### Data to examine
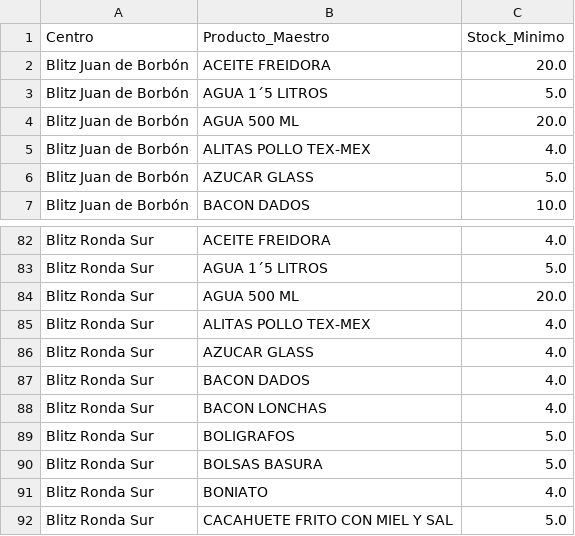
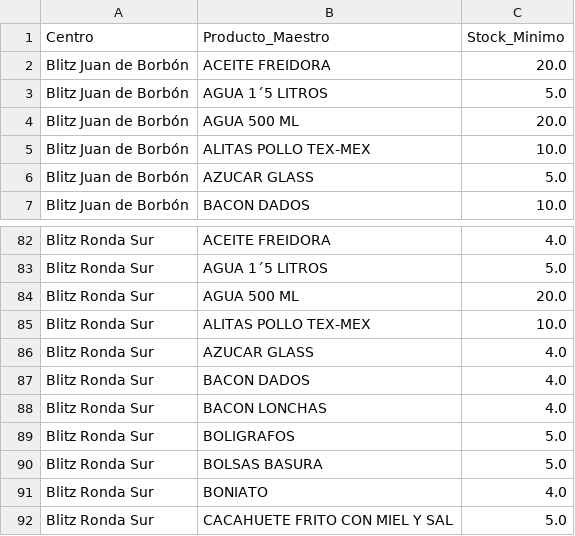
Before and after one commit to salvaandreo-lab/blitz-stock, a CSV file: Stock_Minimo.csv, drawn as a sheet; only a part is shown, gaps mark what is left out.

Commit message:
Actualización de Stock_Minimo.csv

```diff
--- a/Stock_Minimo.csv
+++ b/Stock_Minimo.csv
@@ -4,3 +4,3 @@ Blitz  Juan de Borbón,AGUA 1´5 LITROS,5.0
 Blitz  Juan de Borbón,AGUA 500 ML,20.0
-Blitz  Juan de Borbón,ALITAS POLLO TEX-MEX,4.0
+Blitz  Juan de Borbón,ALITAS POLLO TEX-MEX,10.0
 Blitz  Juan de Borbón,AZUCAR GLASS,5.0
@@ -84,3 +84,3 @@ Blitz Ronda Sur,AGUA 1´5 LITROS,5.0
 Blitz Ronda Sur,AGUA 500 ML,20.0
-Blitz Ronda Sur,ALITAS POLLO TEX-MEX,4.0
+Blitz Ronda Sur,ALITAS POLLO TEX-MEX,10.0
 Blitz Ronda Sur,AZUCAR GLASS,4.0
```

### Task instructions
Your answer should be each line from the entries that includes the string "AGUA".

### Answer box
@@ -4,3 +4,3 @@ Blitz  Juan de Borbón,AGUA 1´5 LITROS,5.0
 Blitz  Juan de Borbón,AGUA 500 ML,20.0
@@ -84,3 +84,3 @@ Blitz Ronda Sur,AGUA 1´5 LITROS,5.0
 Blitz Ronda Sur,AGUA 500 ML,20.0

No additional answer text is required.